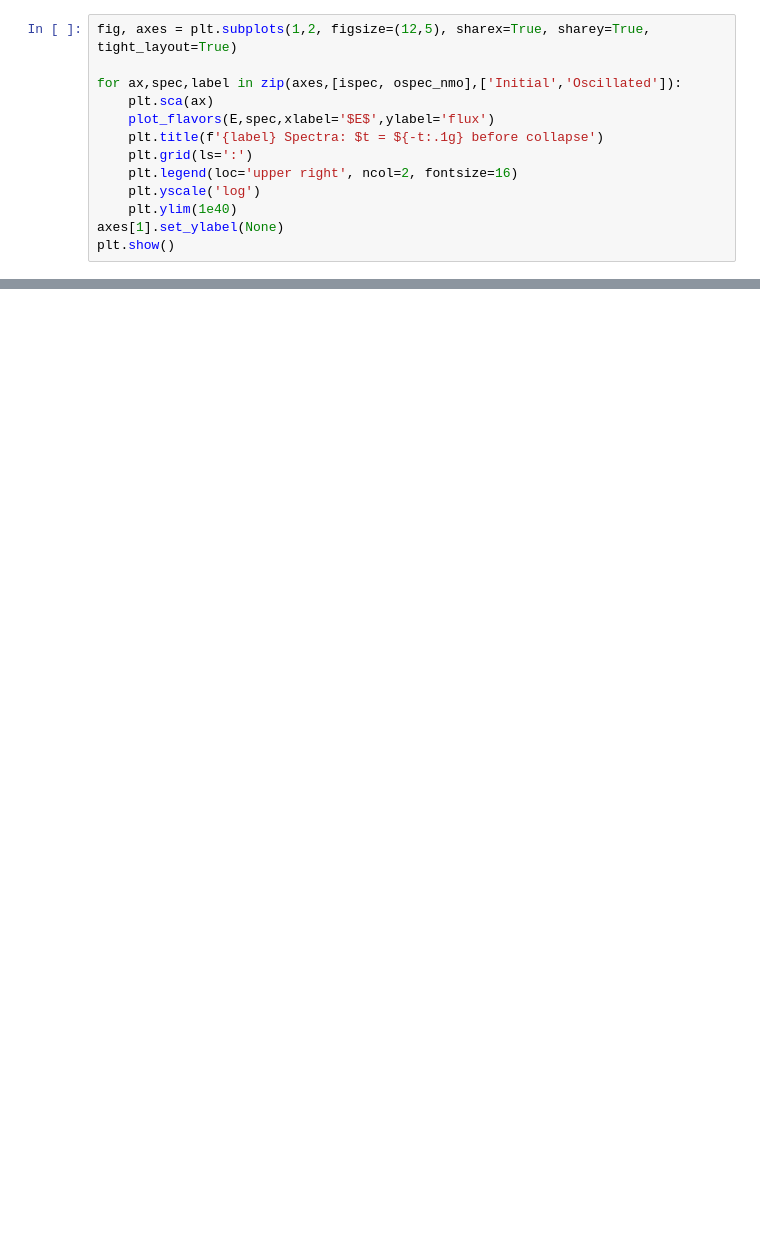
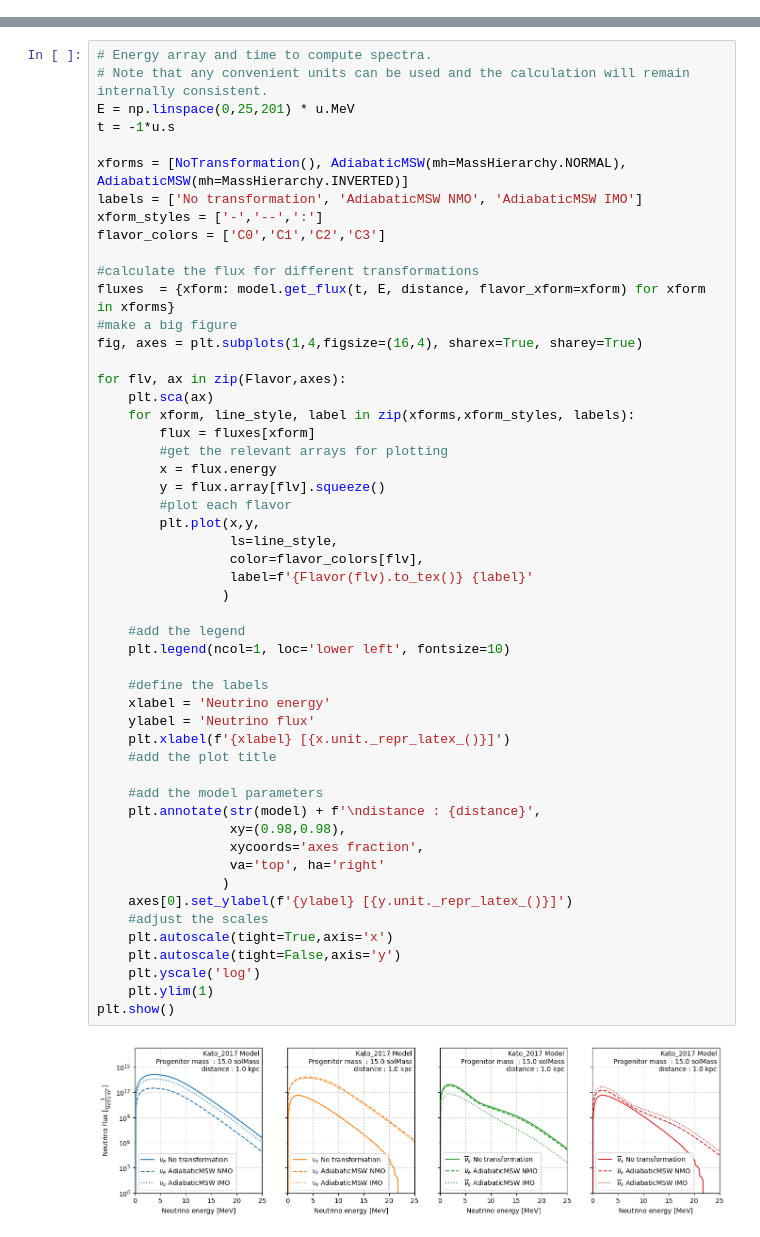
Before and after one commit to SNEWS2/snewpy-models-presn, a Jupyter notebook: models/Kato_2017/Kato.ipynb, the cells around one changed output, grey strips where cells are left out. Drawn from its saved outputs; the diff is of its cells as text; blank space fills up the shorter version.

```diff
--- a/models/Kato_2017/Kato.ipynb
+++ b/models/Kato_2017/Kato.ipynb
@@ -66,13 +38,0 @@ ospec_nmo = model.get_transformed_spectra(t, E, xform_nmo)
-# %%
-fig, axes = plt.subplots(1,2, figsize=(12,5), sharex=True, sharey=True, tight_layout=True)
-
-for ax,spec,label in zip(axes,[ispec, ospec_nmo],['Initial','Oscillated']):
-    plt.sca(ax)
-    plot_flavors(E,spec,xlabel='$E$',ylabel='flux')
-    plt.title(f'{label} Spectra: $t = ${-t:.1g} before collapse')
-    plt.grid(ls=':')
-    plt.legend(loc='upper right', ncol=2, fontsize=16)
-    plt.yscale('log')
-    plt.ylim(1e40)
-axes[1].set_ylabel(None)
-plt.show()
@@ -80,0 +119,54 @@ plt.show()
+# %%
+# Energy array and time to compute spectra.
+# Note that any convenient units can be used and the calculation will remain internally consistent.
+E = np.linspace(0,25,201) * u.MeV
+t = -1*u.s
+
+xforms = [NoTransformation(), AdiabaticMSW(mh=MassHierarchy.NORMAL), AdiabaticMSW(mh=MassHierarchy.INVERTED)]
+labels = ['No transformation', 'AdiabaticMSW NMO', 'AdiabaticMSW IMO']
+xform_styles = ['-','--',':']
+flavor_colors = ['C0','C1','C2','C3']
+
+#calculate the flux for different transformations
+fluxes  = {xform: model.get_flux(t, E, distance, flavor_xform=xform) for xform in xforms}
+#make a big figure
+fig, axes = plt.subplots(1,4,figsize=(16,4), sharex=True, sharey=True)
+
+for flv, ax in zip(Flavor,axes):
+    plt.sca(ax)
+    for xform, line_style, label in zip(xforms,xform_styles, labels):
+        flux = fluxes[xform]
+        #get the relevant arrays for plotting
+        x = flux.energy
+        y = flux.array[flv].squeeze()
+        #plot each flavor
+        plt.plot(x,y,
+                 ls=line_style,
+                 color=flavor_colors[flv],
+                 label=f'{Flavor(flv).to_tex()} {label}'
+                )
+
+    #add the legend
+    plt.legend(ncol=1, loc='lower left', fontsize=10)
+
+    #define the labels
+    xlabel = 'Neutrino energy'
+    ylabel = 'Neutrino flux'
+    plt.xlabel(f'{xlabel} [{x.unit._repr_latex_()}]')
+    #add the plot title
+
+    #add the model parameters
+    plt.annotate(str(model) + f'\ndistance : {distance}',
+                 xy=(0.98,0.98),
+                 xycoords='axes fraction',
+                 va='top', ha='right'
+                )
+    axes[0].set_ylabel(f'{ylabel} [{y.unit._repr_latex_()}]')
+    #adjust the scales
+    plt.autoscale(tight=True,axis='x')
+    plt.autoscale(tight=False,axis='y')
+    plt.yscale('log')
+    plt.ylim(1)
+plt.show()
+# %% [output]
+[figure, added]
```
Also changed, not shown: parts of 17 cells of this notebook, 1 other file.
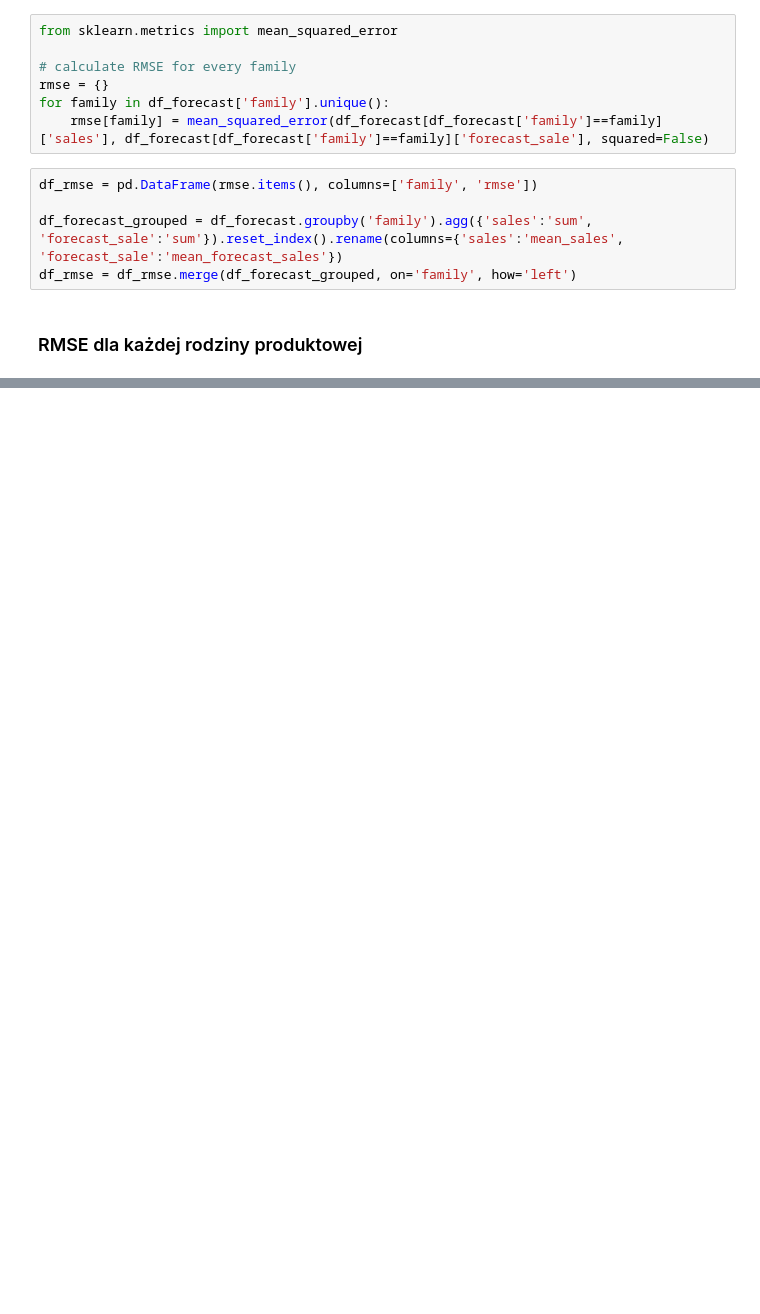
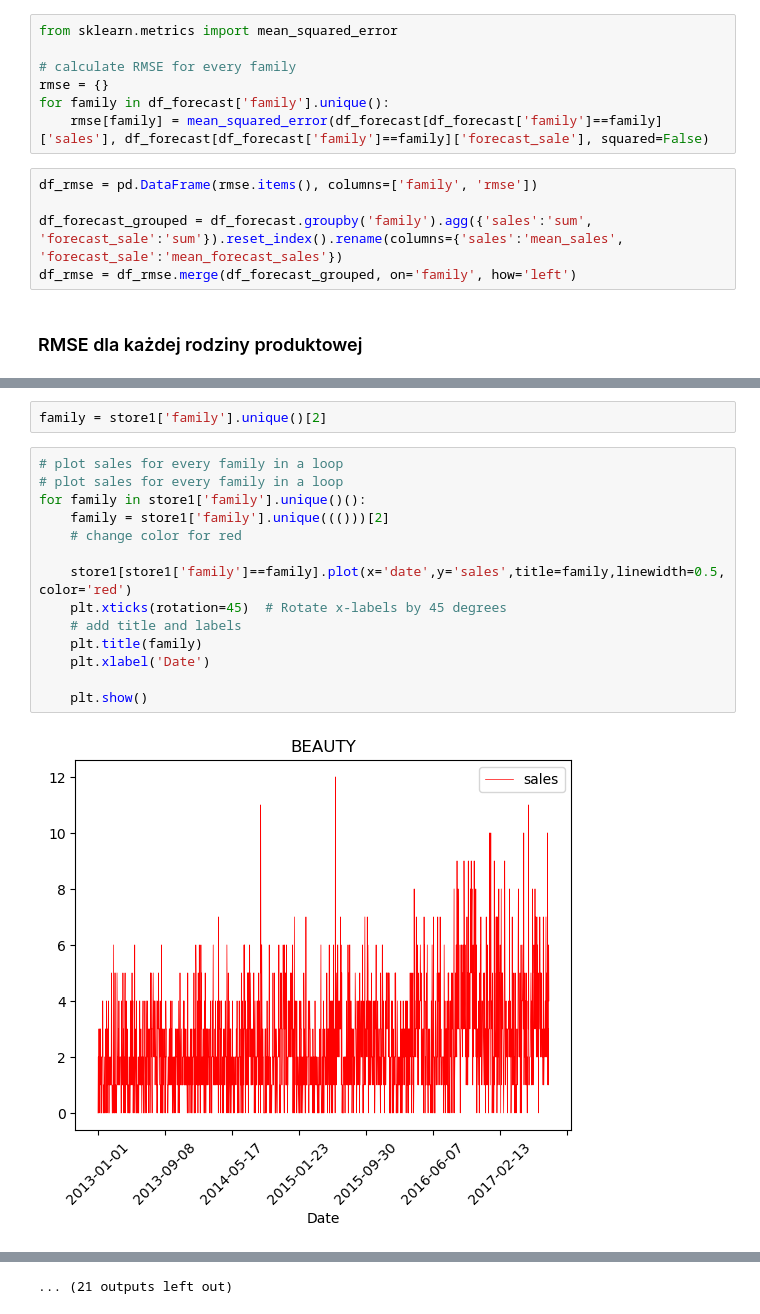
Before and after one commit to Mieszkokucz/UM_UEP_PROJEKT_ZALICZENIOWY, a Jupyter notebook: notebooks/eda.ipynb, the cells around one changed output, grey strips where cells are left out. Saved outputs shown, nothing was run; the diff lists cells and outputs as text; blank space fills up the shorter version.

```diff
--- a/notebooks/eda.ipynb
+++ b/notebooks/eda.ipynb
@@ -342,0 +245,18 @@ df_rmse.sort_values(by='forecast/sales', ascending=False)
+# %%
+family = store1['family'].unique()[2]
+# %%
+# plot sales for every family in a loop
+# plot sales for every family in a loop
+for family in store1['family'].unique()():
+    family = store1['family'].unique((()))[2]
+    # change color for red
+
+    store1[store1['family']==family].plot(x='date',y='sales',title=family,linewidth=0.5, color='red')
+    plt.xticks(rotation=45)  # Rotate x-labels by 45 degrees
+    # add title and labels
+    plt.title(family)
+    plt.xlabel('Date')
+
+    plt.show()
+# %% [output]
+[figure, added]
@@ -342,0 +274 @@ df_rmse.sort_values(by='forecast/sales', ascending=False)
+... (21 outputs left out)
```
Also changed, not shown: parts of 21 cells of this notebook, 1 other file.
┄┄┄┄┄┄
YOUR INSTRUCTIONS
Collect every line from the records above that contains the word "fills".

SOLUTION BELOW
Before and after one commit to SNEWS2/snewpy-models-presn, a Jupyter notebook: models/Kato_2017/Kato.ipynb, the cells around one changed output, grey strips where cells are left out. Drawn from its saved outputs; the diff is of its cells as text; blank space fills up the shorter version.
Before and after one commit to Mieszkokucz/UM_UEP_PROJEKT_ZALICZENIOWY, a Jupyter notebook: notebooks/eda.ipynb, the cells around one changed output, grey strips where cells are left out. Saved outputs shown, nothing was run; the diff lists cells and outputs as text; blank space fills up the shorter version.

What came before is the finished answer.